- **Supplied data**

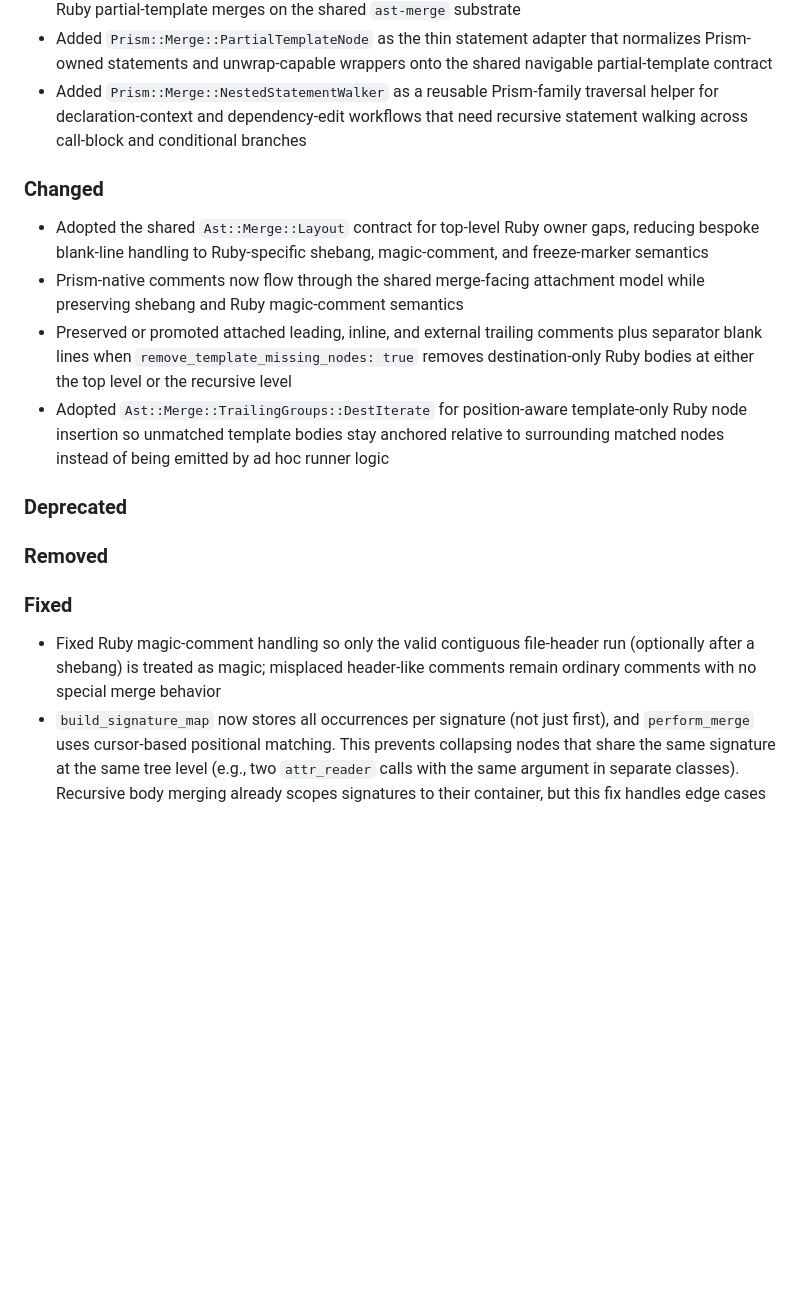
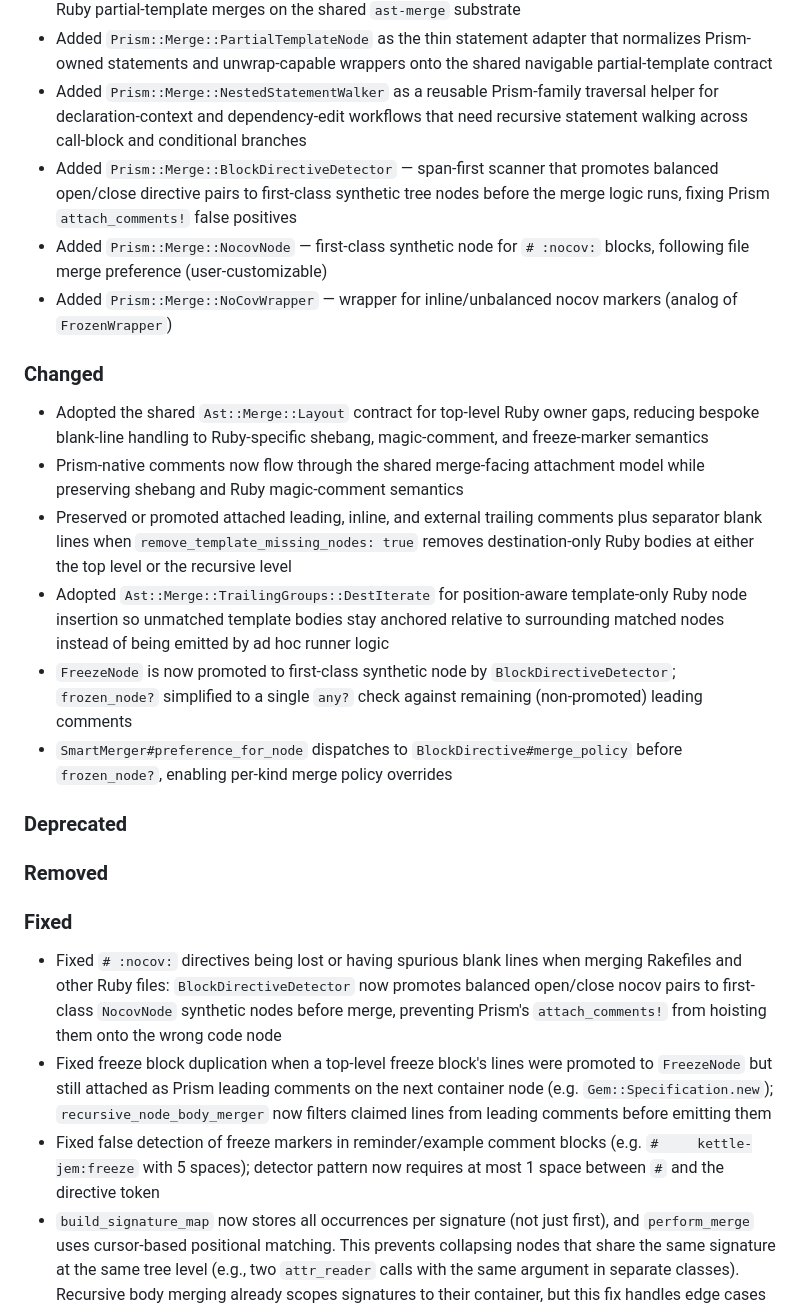
Before and after one commit to kettle-rb/prism-merge, a Markdown page: CHANGELOG.md, the part around the change. GitHub-like rendering; blank space fills up the shorter version.

Commit message:
📝 Changelog: BlockDirective unification and nocov/freeze bug fixes
Co-authored-by: Copilot <223556219+Copilot@users.noreply.github.com>

```diff
--- a/CHANGELOG.md
+++ b/CHANGELOG.md
@@ -24,6 +24,9 @@ Please file a bug if you notice a violation of semantic versioning.
 - Added `Prism::Merge::PartialTemplateMerger` plus recipe-runner coverage for navigable top-level Ruby partial-template merges on the shared `ast-merge` substrate
 - Added `Prism::Merge::PartialTemplateNode` as the thin statement adapter that normalizes Prism-owned statements and unwrap-capable wrappers onto the shared navigable partial-template contract
 - Added `Prism::Merge::NestedStatementWalker` as a reusable Prism-family traversal helper for declaration-context and dependency-edit workflows that need recursive statement walking across call-block and conditional branches
+- Added `Prism::Merge::BlockDirectiveDetector` — span-first scanner that promotes balanced open/close directive pairs to first-class synthetic tree nodes before the merge logic runs, fixing Prism `attach_comments!` false positives
+- Added `Prism::Merge::NocovNode` — first-class synthetic node for `# :nocov:` blocks, following file merge preference (user-customizable)
+- Added `Prism::Merge::NoCovWrapper` — wrapper for inline/unbalanced nocov markers (analog of `FrozenWrapper`)
 
 ### Changed
 
@@ -31,6 +34,8 @@ Please file a bug if you notice a violation of semantic versioning.
 - Prism-native comments now flow through the shared merge-facing attachment model while preserving shebang and Ruby magic-comment semantics
 - Preserved or promoted attached leading, inline, and external trailing comments plus separator blank lines when `remove_template_missing_nodes: true` removes destination-only Ruby bodies at either the top level or the recursive level
 - Adopted `Ast::Merge::TrailingGroups::DestIterate` for position-aware template-only Ruby node insertion so unmatched template bodies stay anchored relative to surrounding matched nodes instead of being emitted by ad hoc runner logic
+- `FreezeNode` is now promoted to first-class synthetic node by `BlockDirectiveDetector`; `frozen_node?` simplified to a single `any?` check against remaining (non-promoted) leading comments
+- `SmartMerger#preference_for_node` dispatches to `BlockDirective#merge_policy` before `frozen_node?`, enabling per-kind merge policy overrides
 
 ### Deprecated
 
@@ -38,7 +43,9 @@ Please file a bug if you notice a violation of semantic versioning.
 
 ### Fixed
 
-- Fixed Ruby magic-comment handling so only the valid contiguous file-header run (optionally after a shebang) is treated as magic; misplaced header-like comments remain ordinary comments with no special merge behavior
+- Fixed `# :nocov:` directives being lost or having spurious blank lines when merging Rakefiles and other Ruby files: `BlockDirectiveDetector` now promotes balanced open/close nocov pairs to first-class `NocovNode` synthetic nodes before merge, preventing Prism's `attach_comments!` from hoisting them onto the wrong code node
+- Fixed freeze block duplication when a top-level freeze block's lines were promoted to `FreezeNode` but still attached as Prism leading comments on the next container node (e.g. `Gem::Specification.new`); `recursive_node_body_merger` now filters claimed lines from leading comments before emitting them
+- Fixed false detection of freeze markers in reminder/example comment blocks (e.g. `#     kettle-jem:freeze` with 5 spaces); detector pattern now requires at most 1 space between `#` and the directive token
 - `build_signature_map` now stores all occurrences per signature (not just first),
   and `perform_merge` uses cursor-based positional matching. This prevents collapsing
   nodes that share the same signature at the same tree level (e.g., two `attr_reader`
```
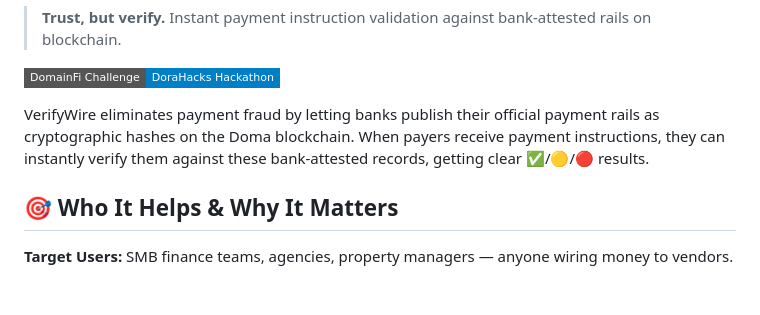
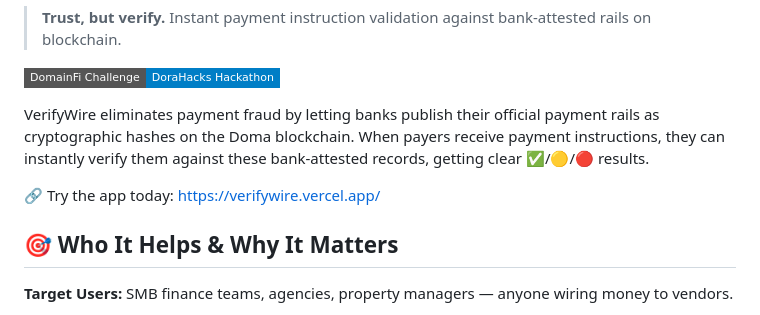
Before and after one commit to thebobbycomet/verifywire, a Markdown page: README.md, the part around the change. GitHub-like rendering; badges without logos; blank space fills up the shorter version.

```diff
--- a/README.md
+++ b/README.md
@@ -8,6 +8,8 @@
 
 
 VerifyWire eliminates payment fraud by letting banks publish their official payment rails as cryptographic hashes on the Doma blockchain. When payers receive payment instructions, they can instantly verify them against these bank-attested records, getting clear ✅/🟡/🔴 results.
+
+🔗 Try the app today: https://verifywire.vercel.app/
 
 ## 🎯 Who It Helps & Why It Matters
 
```
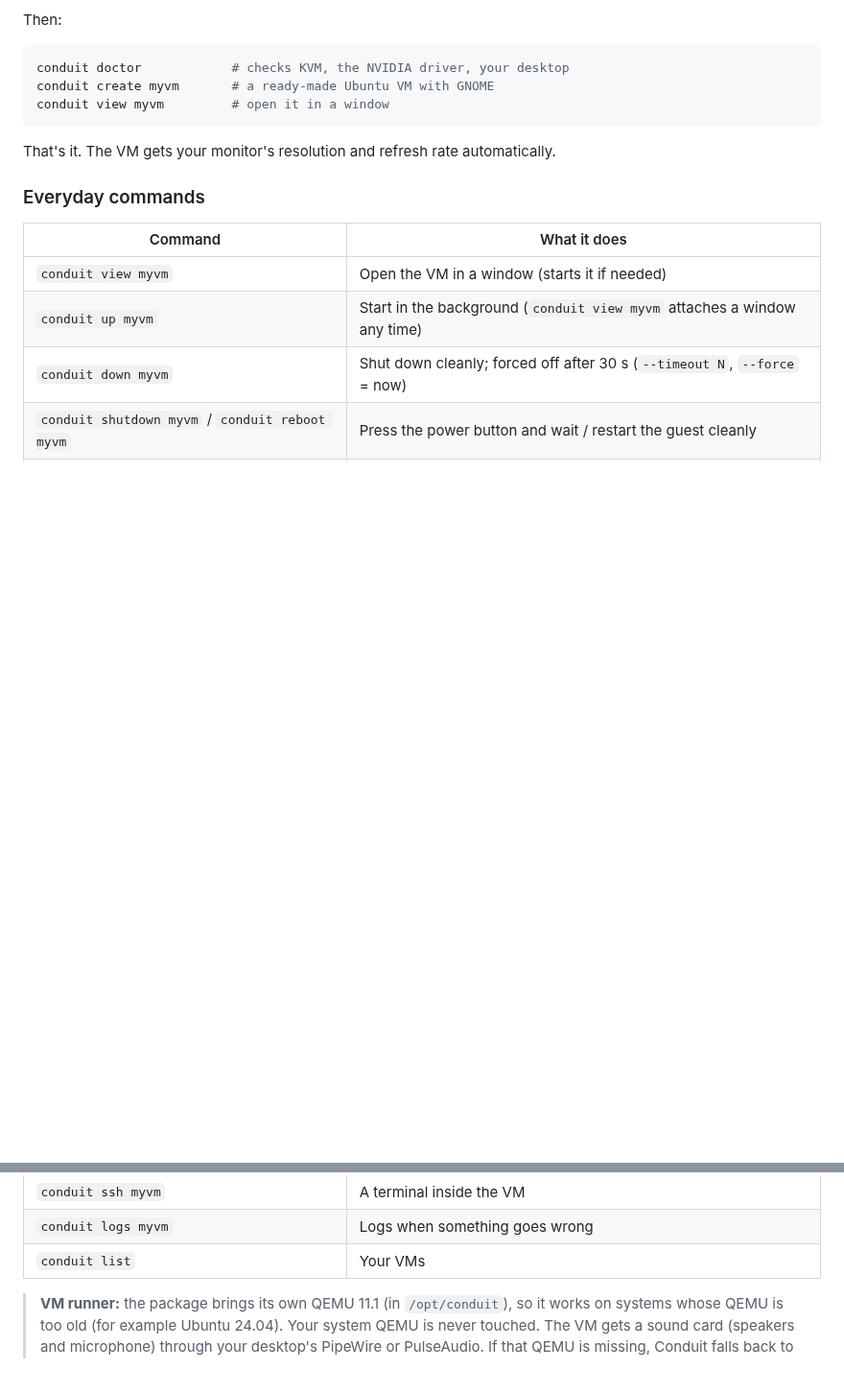
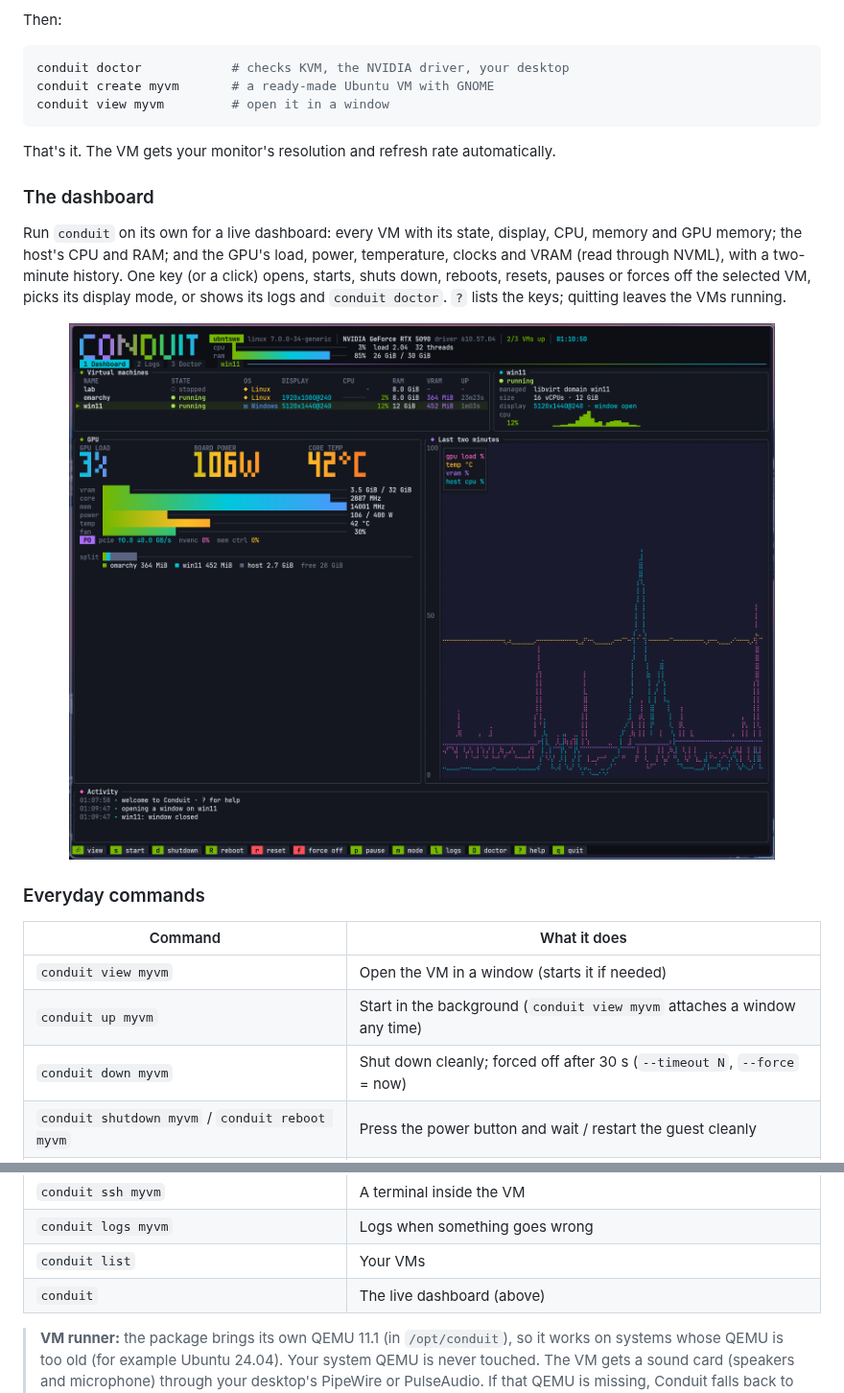
Before and after one commit to olealgoritme/conduit, a Markdown page: README.md, 2 parts joined by grey strips. Shown at 96% size. Drawn GitHub-style; pictures changed too: docs/assets/conduit-dashboard.png (added); blank space fills up the shorter version.

Commit message:
docs: the dashboard in the README and CLI reference

```diff
--- a/README.md
+++ b/README.md
@@ -242,6 +242,19 @@ conduit view myvm         # open it in a window
 That's it. The VM gets your monitor's resolution and refresh rate
 automatically.
 
+### The dashboard
+
+Run `conduit` on its own for a live dashboard: every VM with its state, display,
+CPU, memory and GPU memory; the host's CPU and RAM; and the GPU's load, power,
+temperature, clocks and VRAM (read through NVML), with a two-minute history.
+One key (or a click) opens, starts, shuts down, reboots, resets, pauses or
+forces off the selected VM, picks its display mode, or shows its logs and
+`conduit doctor`. `?` lists the keys; quitting leaves the VMs running.
+
+<p align="center">
+  <img src="docs/assets/conduit-dashboard.png" alt="The conduit dashboard: three VMs (lab stopped, omarchy and win11 running), the RTX 5090's load, board power and core temperature in large digits, clock, power, temperature and fan bars, VRAM split by VM, a two-minute chart of GPU load, temperature, VRAM and host CPU, and an activity log above a row of action keys" width="860">
+</p>
+
 ### Everyday commands
 
 | Command | What it does |
@@ -257,6 +270,7 @@ automatically.
 | `conduit ssh myvm` | A terminal inside the VM |
 | `conduit logs myvm` | Logs when something goes wrong |
 | `conduit list` | Your VMs |
+| `conduit` | The live dashboard (above) |
 
 > **VM runner:** the package brings its own QEMU 11.1 (in `/opt/conduit`), so
 > it works on systems whose QEMU is too old (for example Ubuntu 24.04). Your
```
Also changed, not shown: docs/CLI.md (+1 -0 lines), 3 other files.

- **Exercise brief**
None of the pictures should be copied, but every record above must be restated in full.

- **Reply to the task**
Before and after one commit to kettle-rb/prism-merge, a Markdown page: CHANGELOG.md, the part around the change. GitHub-like rendering; blank space fills up the shorter version.

Commit message:
📝 Changelog: BlockDirective unification and nocov/freeze bug fixes
Co-authored-by: Copilot <223556219+Copilot@users.noreply.github.com>

```diff
--- a/CHANGELOG.md
+++ b/CHANGELOG.md
@@ -24,6 +24,9 @@ Please file a bug if you notice a violation of semantic versioning.
 - Added `Prism::Merge::PartialTemplateMerger` plus recipe-runner coverage for navigable top-level Ruby partial-template merges on the shared `ast-merge` substrate
 - Added `Prism::Merge::PartialTemplateNode` as the thin statement adapter that normalizes Prism-owned statements and unwrap-capable wrappers onto the shared navigable partial-template contract
 - Added `Prism::Merge::NestedStatementWalker` as a reusable Prism-family traversal helper for declaration-context and dependency-edit workflows that need recursive statement walking across call-block and conditional branches
+- Added `Prism::Merge::BlockDirectiveDetector` — span-first scanner that promotes balanced open/close directive pairs to first-class synthetic tree nodes before the merge logic runs, fixing Prism `attach_comments!` false positives
+- Added `Prism::Merge::NocovNode` — first-class synthetic node for `# :nocov:` blocks, following file merge preference (user-customizable)
+- Added `Prism::Merge::NoCovWrapper` — wrapper for inline/unbalanced nocov markers (analog of `FrozenWrapper`)
 
 ### Changed
 
@@ -31,6 +34,8 @@ Please file a bug if you notice a violation of semantic versioning.
 - Prism-native comments now flow through the shared merge-facing attachment model while preserving shebang and Ruby magic-comment semantics
 - Preserved or promoted attached leading, inline, and external trailing comments plus separator blank lines when `remove_template_missing_nodes: true` removes destination-only Ruby bodies at either the top level or the recursive level
 - Adopted `Ast::Merge::TrailingGroups::DestIterate` for position-aware template-only Ruby node insertion so unmatched template bodies stay anchored relative to surrounding matched nodes instead of being emitted by ad hoc runner logic
+- `FreezeNode` is now promoted to first-class synthetic node by `BlockDirectiveDetector`; `frozen_node?` simplified to a single `any?` check against remaining (non-promoted) leading comments
+- `SmartMerger#preference_for_node` dispatches to `BlockDirective#merge_policy` before `frozen_node?`, enabling per-kind merge policy overrides
 
 ### Deprecated
 
@@ -38,7 +43,9 @@ Please file a bug if you notice a violation of semantic versioning.
 
 ### Fixed
 
-- Fixed Ruby magic-comment handling so only the valid contiguous file-header run (optionally after a shebang) is treated as magic; misplaced header-like comments remain ordinary comments with no special merge behavior
+- Fixed `# :nocov:` directives being lost or having spurious blank lines when merging Rakefiles and other Ruby files: `BlockDirectiveDetector` now promotes balanced open/close nocov pairs to first-class `NocovNode` synthetic nodes before merge, preventing Prism's `attach_comments!` from hoisting them onto the wrong code node
+- Fixed freeze block duplication when a top-level freeze block's lines were promoted to `FreezeNode` but still attached as Prism leading comments on the next container node (e.g. `Gem::Specification.new`); `recursive_node_body_merger` now filters claimed lines from leading comments before emitting them
+- Fixed false detection of freeze markers in reminder/example comment blocks (e.g. `#     kettle-jem:freeze` with 5 spaces); detector pattern now requires at most 1 space between `#` and the directive token
 - `build_signature_map` now stores all occurrences per signature (not just first),
   and `perform_merge` uses cursor-based positional matching. This prevents collapsing
   nodes that share the same signature at the same tree level (e.g., two `attr_reader`
```
Before and after one commit to thebobbycomet/verifywire, a Markdown page: README.md, the part around the change. GitHub-like rendering; badges without logos; blank space fills up the shorter version.

```diff
--- a/README.md
+++ b/README.md
@@ -8,6 +8,8 @@
 
 
 VerifyWire eliminates payment fraud by letting banks publish their official payment rails as cryptographic hashes on the Doma blockchain. When payers receive payment instructions, they can instantly verify them against these bank-attested records, getting clear ✅/🟡/🔴 results.
+
+🔗 Try the app today: https://verifywire.vercel.app/
 
 ## 🎯 Who It Helps & Why It Matters
 
```
Before and after one commit to olealgoritme/conduit, a Markdown page: README.md, 2 parts joined by grey strips. Shown at 96% size. Drawn GitHub-style; pictures changed too: docs/assets/conduit-dashboard.png (added); blank space fills up the shorter version.

Commit message:
docs: the dashboard in the README and CLI reference

```diff
--- a/README.md
+++ b/README.md
@@ -242,6 +242,19 @@ conduit view myvm         # open it in a window
 That's it. The VM gets your monitor's resolution and refresh rate
 automatically.
 
+### The dashboard
+
+Run `conduit` on its own for a live dashboard: every VM with its state, display,
+CPU, memory and GPU memory; the host's CPU and RAM; and the GPU's load, power,
+temperature, clocks and VRAM (read through NVML), with a two-minute history.
+One key (or a click) opens, starts, shuts down, reboots, resets, pauses or
+forces off the selected VM, picks its display mode, or shows its logs and
+`conduit doctor`. `?` lists the keys; quitting leaves the VMs running.
+
+<p align="center">
+  <img src="docs/assets/conduit-dashboard.png" alt="The conduit dashboard: three VMs (lab stopped, omarchy and win11 running), the RTX 5090's load, board power and core temperature in large digits, clock, power, temperature and fan bars, VRAM split by VM, a two-minute chart of GPU load, temperature, VRAM and host CPU, and an activity log above a row of action keys" width="860">
+</p>
+
 ### Everyday commands
 
 | Command | What it does |
@@ -257,6 +270,7 @@ automatically.
 | `conduit ssh myvm` | A terminal inside the VM |
 | `conduit logs myvm` | Logs when something goes wrong |
 | `conduit list` | Your VMs |
+| `conduit` | The live dashboard (above) |
 
 > **VM runner:** the package brings its own QEMU 11.1 (in `/opt/conduit`), so
 > it works on systems whose QEMU is too old (for example Ubuntu 24.04). Your
```
Also changed, not shown: docs/CLI.md (+1 -0 lines), 3 other files.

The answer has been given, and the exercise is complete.